Just over two years after commercial cannabis sales became legal in California, the state has collected more than $1 billion in taxes from commercial marijuana activity. Last week, the California Department of Tax and Fee Administration (CDTFA) announced that as of February 18, 2020, cannabis tax revenues have totaled $1.03 billion since retail pot sales became legal in January 2018. 

The total includes $498.1 million in cannabis excise taxes, $123.4 million in cultivation taxes, and $403.1 million in state sales tax. Most of the money, after regulatory costs, has gone to fund cannabis research, public safety grants, cleaning up environmental damage from illegal pot grows, and social programs including childcare for low-income families.

The growth of California’s legal cannabis industry has been slower than expected and the state’s underground market of unlicensed pot continues to thrive. In the fourth quarter of last year, growth in the industry was up only 1.5%, down from 15.5% in earlier quarters.

“It’s an industry that was supposed to be huge, going gangbusters with the green rush,” said Zachary Pitts, the chief executive of the Ganja Goddess delivery service and the president of the California Cannabis Delivery Alliance. “It has been growing, but it’s not nearly where I think people were expecting it to be.”

High Taxes Hindering Legal Pot Market 

California’s legal cannabis industry is facing tough competition from the state’s entrenched illicit market. Without the taxes, regulatory fees, and other high costs associated with a licensed operation, unlicensed pot businesses are able to undercut the legal market by as much as 80%.

The state’s levies on the industry include a 15% excise tax, a cultivation tax based on weight, and state sales tax. Cities and counties that allow cannabis businesses can also enact their own local taxes. Jerred Kiloh, the board president for the industry group the United Cannabis Business Association, said that lower taxes would help licensed companies compete with illicit operators, who are estimated to control 75% of California’s cannabis market. 

“Somewhere along the supply chain, we need to lower the cost of doing business,” said Kiloh.
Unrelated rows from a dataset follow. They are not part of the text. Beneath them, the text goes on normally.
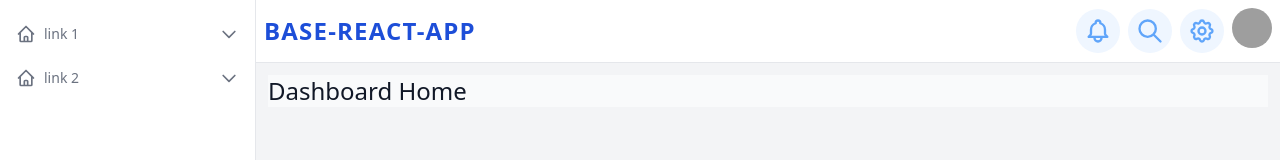
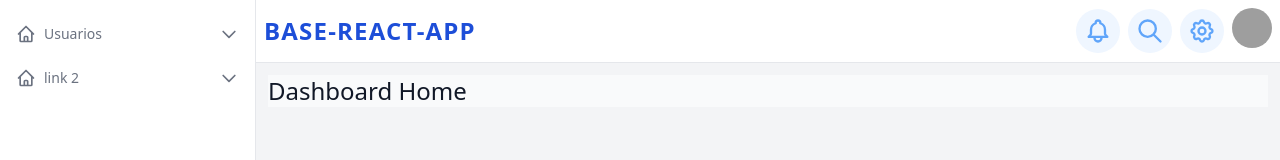
Before and after one commit to wazunga/base-react-app, a React (Create React App) app: page /dashboard in a window 1280 px wide. Shown: the top 160 px of the page. Built offline with nearby package versions, Linux system fonts and the light colour scheme; grey boxes are pictures that could not be loaded.

Commit message:
adding relative routes format

```diff
--- a/src/components/DashboardSidebar/LinksDropdown.js
+++ b/src/components/DashboardSidebar/LinksDropdown.js
@@ -33,9 +33,8 @@ export const LinksDropdown = ({ title, path, links }) => {
           */}
           {links.map((link, index) => (
             <Link
-              id={index}
+              key={index}
               to={link.path}
-              role="menuitem"
               className="block p-2 text-sm text-gray-500 transition-colors duration-200 rounded-md dark:text-light dark:hover:text-light hover:text-gray-700"
             >
               {link.title}
--- a/src/components/DashboardSidebar/index.js
+++ b/src/components/DashboardSidebar/index.js
@@ -8,10 +8,17 @@ const links = [
   { path: '/', title: 'action 2' }
 ]
 
+const userLinks = [
+  { path: './users', title: 'Ver usuarios' },
+  { path: './users/create', title: 'Crear usuarios' },
+  { path: './users/edit', title: 'Editar usuarios' },
+  { path: './users/delete', title: 'Borrar usuarios' }
+]
+
 export const DashboardSidebar = () => (
   <Sidenav>
     <SidenavLinksContainer>
-      <SidenavLinks title="link 1" path="link1" links={links} />
+      <SidenavLinks title="Usuarios" path="users" links={userLinks} />
       <SidenavLinks title="link 2" path="link2" links={links} />
     </SidenavLinksContainer>
   </Sidenav>
```
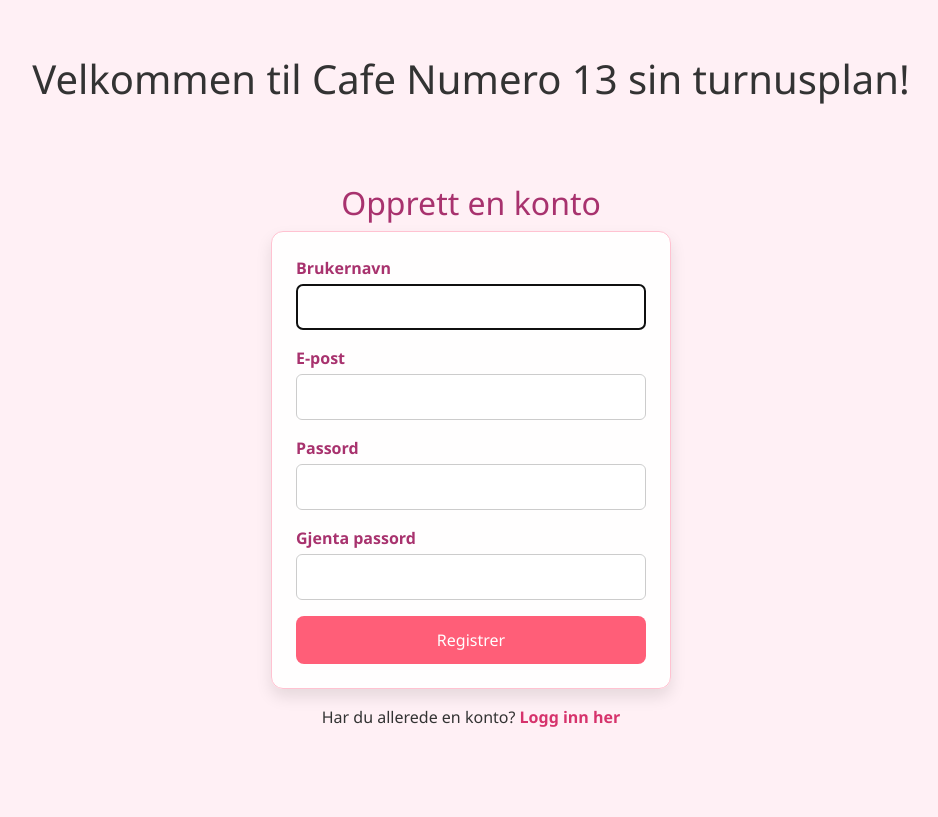
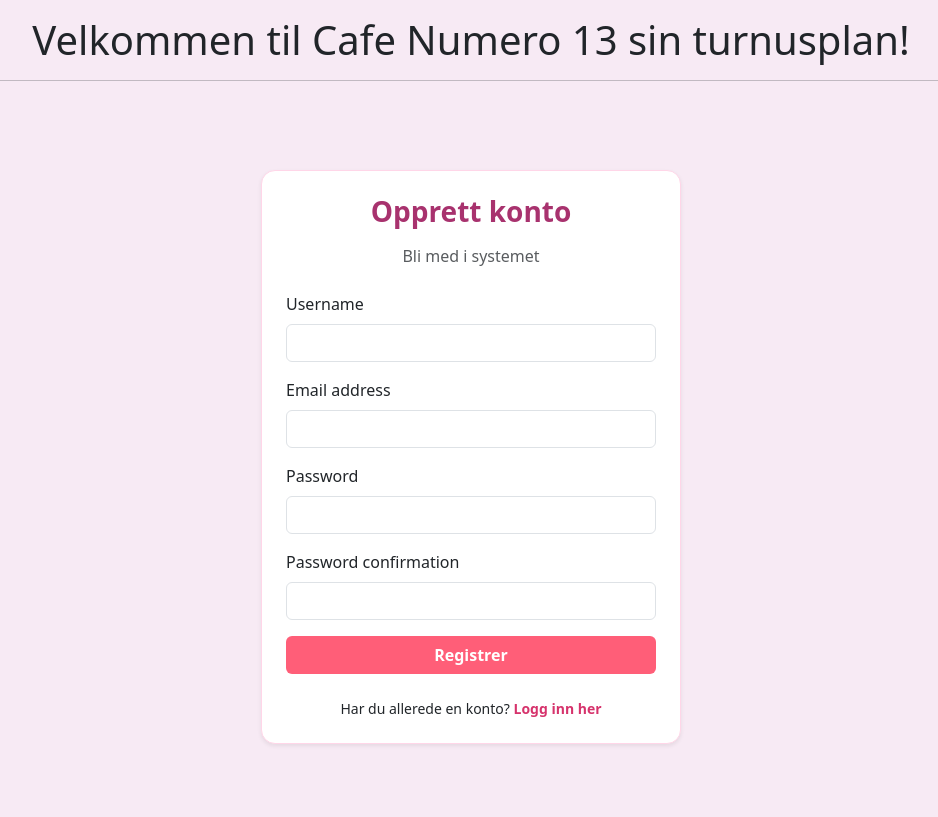
Before and after one commit to larslover/numero, a Django app: template shifts/templates/signup.html in a window 1280 px wide. Shown: the whole page, without its empty margins (169-1107 px from the left). Before the commit the page ends 727 px from the top, so only its background shows below. Run offline with Django 5.2, Linux system fonts and the light colour scheme; the template is opened without the code that fills it: values that come from a table or form of the project are taken from there, others are empty.

Commit message:
changed login sign up

```diff
--- a/shifts/templates/base.html
+++ b/shifts/templates/base.html
@@ -1,6 +1,5 @@
 {% load static %}
 {% load i18n %}
-
 
 <!DOCTYPE html>
 <html lang="no">
@@ -8,16 +7,27 @@
     <meta charset="UTF-8">
     <meta name="viewport" content="width=device-width, initial-scale=1">
     <title>{% block title %}My App{% endblock %}</title>
+
+    <!-- Bootstrap CSS -->
+    <link href="https://cdn.jsdelivr.net/npm/bootstrap@5.3.2/dist/css/bootstrap.min.css" rel="stylesheet">
+
+    <!-- Schedule only CSS -->
     <link rel="stylesheet" href="{% static 'css/schedule.css' %}">
-        <link href="https://cdn.jsdelivr.net/npm/bootstrap@5.3.2/dist/css/bootstrap.min.css" rel="stylesheet">
 
     {% block extra_head %}{% endblock %}
 </head>
 
+<body>
+    <!-- HEADER (shown only on schedule pages) -->
+    {% block header %}
+        <h1 class="text-center mt-3">Velkommen til Cafe Numero 13 sin turnusplan!</h1>
+        <hr>
+    {% endblock %}
 
-<body>
-    <h1>Velkommen til Cafe Numero 13 sin turnusplan!</h1>
-    <hr>
+    <!-- MAIN CONTENT -->
     {% block content %}{% endblock %}
+
+    <!-- Bootstrap JS -->
+    <script src="https://cdn.jsdelivr.net/npm/bootstrap@5.3.2/dist/js/bootstrap.bundle.min.js"></script>
 </body>
 </html>
--- a/shifts/templates/signup.html
+++ b/shifts/templates/signup.html
@@ -3,135 +3,121 @@
 {% block title %}Registrer deg{% endblock %}
 
 {% block extra_head %}
+<!-- Bootstrap CSS -->
+<link href="https://cdn.jsdelivr.net/npm/bootstrap@5.3.2/dist/css/bootstrap.min.css" rel="stylesheet">
+
 <style>
   body {
-      font-family: 'Segoe UI', Tahoma, Geneva, Verdana, sans-serif;
-      background-color: #fff0f5; /* soft lavender like the schedule page */
-      margin: 0;
-      color: #333;
-      height: 100vh;
-    display: flex;
-    align-items: center;
-    justify-content: center;
-    flex-direction: column;
+    background: #f7eaf4; /* soft pink-lavender */
   }
-
-    h2 {
-      text-align: center;
+  .signup-card {
+    border-radius: 14px;
+    border: 1px solid #ffd6e8;
+  }
+  .brand-title {
     color: #a8326e;
-      margin-top: 40px;
-    }
-
-    form {
-  width: 100%;
-  max-width: 400px;
-  background-color: rgba(255, 255, 255, 0.95);
-  padding: 24px;
-  border-radius: 12px;
-  box-shadow: 0 8px 16px rgba(0, 0, 0, 0.1);
-  border: 1px solid #ffc2d1;
-  display: flex;
-  flex-direction: column;
-  gap: 16px;
-    }
-
-    label {
-      font-weight: 600;
-      margin-bottom: 4px;
-      color: #a8326e;
-    }
-
-    input[type="text"],
-    input[type="email"],
-    input[type="password"] {
-      padding: 10px;
-      border: 1px solid #ccc;
-      border-radius: 6px;
-      width: 100%;
-      font-size: 1rem;
-    }
-
-    button {
-      background-color: #ff5e78;
-      color: white;
-      border: none;
-      padding: 12px;
-      border-radius: 8px;
-      font-size: 1rem;
-      cursor: pointer;
-      transition: background-color 0.2s ease-in-out, transform 0.1s ease;
-    }
-
-    button:hover {
-      background-color: #e14c66;
-      transform: scale(1.03);
-    }
-
-    p {
-      text-align: center;
-      margin-top: 16px;
-    }
-
-    a {
-      color: #d6336c;
-      text-decoration: none;
-      font-weight: bold;
-    }
-
-    a:hover {
-      text-decoration: underline;
   }
 </style>
 {% endblock %}
 
 {% block content %}
-  <h2>Opprett en konto</h2>
+<div class="d-flex justify-content-center align-items-center" style="min-height: 90vh;">
+    <div class="card shadow-sm p-4 signup-card" style="width: 100%; max-width: 420px;">
 
-  <form method="post">
-    {% csrf_token %}
+        <!-- Title -->
+        <h3 class="text-center mb-3 fw-bold brand-title">Opprett konto</h3>
+        <p class="text-center text-muted mb-4">Bli med i systemet</p>
 
+        <!-- Display non-field errors -->
         {% if form.non_field_errors %}
-      <div style="color: red; margin-bottom: 10px;">
+            <div class="alert alert-danger py-2 mb-3">
                 {% for error in form.non_field_errors %}
-          <p>{{ error }}</p>
+                    {{ error }}<br>
                 {% endfor %}
             </div>
         {% endif %}
 
-    <div>
-      <label for="{{ form.username.id_for_label }}">Brukernavn</label>
-      {{ form.username }}
+        <form method="post" novalidate>
+            {% csrf_token %}
+
+            <!-- Username -->
+            <div class="mb-3">
+                <label class="form-label">{{ form.username.label }}</label>
+                <input
+                    type="text"
+                    name="{{ form.username.name }}"
+                    value="{{ form.username.value|default:'' }}"
+                    class="form-control"
+                    id="{{ form.username.id_for_label }}"
+                    required
+                >
                 {% for error in form.username.errors %}
-        <p style="color:red;">{{ error }}</p>
+                    <div class="text-danger small">{{ error }}</div>
                 {% endfor %}
             </div>
 
-    <div>
-      <label for="{{ form.email.id_for_label }}">E-post</label>
-      {{ form.email }}
+            <!-- Email -->
+            <div class="mb-3">
+                <label class="form-label">{{ form.email.label }}</label>
+                <input
+                    type="email"
+                    name="{{ form.email.name }}"
+                    value="{{ form.email.value|default:'' }}"
+                    class="form-control"
+                    id="{{ form.email.id_for_label }}"
+                    required
+                >
                 {% for error in form.email.errors %}
-        <p style="color:red;">{{ error }}</p>
+                    <div class="text-danger small">{{ error }}</div>
                 {% endfor %}
             </div>
 
-    <div>
-      <label for="{{ form.password1.id_for_label }}">Passord</label>
-      {{ form.password1 }}
+            <!-- Password 1 -->
+            <div class="mb-3">
+                <label class="form-label">{{ form.password1.label }}</label>
+                <input
+                    type="password"
+                    name="{{ form.password1.name }}"
+                    class="form-control"
+                    id="{{ form.password1.id_for_label }}"
+                    required
+                >
                 {% for error in form.password1.errors %}
-        <p style="color:red;">{{ error }}</p>
+                    <div class="text-danger small">{{ error }}</div>
                 {% endfor %}
             </div>
 
-    <div>
-      <label for="{{ form.password2.id_for_label }}">Gjenta passord</label>
-      {{ form.password2 }}
+            <!-- Password 2 -->
+            <div class="mb-3">
+                <label class="form-label">{{ form.password2.label }}</label>
+                <input
+                    type="password"
+                    name="{{ form.password2.name }}"
+                    class="form-control"
+                    id="{{ form.password2.id_for_label }}"
+                    required
+                >
                 {% for error in form.password2.errors %}
-        <p style="color:red;">{{ error }}</p>
+                    <div class="text-danger small">{{ error }}</div>
                 {% endfor %}
             </div>
 
-    <button type="submit">Registrer</button>
+            <button type="submit" class="btn w-100 text-white fw-semibold"
+              style="background-color:#ff5e78;">
+              Registrer
+            </button>
         </form>
 
-  <p>Har du allerede en konto? <a href="{% url 'login' %}">Logg inn her</a></p>
+        <!-- Footer -->
+        <div class="mt-4 text-center small">
+            Har du allerede en konto?
+            <a href="{% url 'login' %}" class="fw-bold text-decoration-none" style="color: #d6336c;">
+                Logg inn her
+            </a>
+        </div>
+
+    </div>
+</div>
+
+<script src="https://cdn.jsdelivr.net/npm/bootstrap@5.3.2/dist/js/bootstrap.bundle.min.js"></script>
 {% endblock %}
```
Also changed, not shown: shifts/templates/registration/login.html (+60 -84 lines). Lines whose indentation alone changed are shown as unchanged.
On January 1, however, cannabis taxes went up. In a special notice from the CDTFA in November, the state announced that cannabis cultivation taxes would be raised by more than 4%, reflecting an adjustment for inflation as required by state law. 

The notice also revealed an increase in the state’s cannabis markup rate from 60% to 80%. The mark-up rate — the average difference between the wholesale cost and the retail selling price of cannabis and cannabis products — is used to determine the state excise tax on cannabis products. Regulators are required to recalculate the cannabis mark-up through an analysis of statewide market data every six months.

California legislators have introduced several bills to reduce or suspend cannabis taxes, but so far, none have been successful.

Introduce Yourself: Name, Company, Goals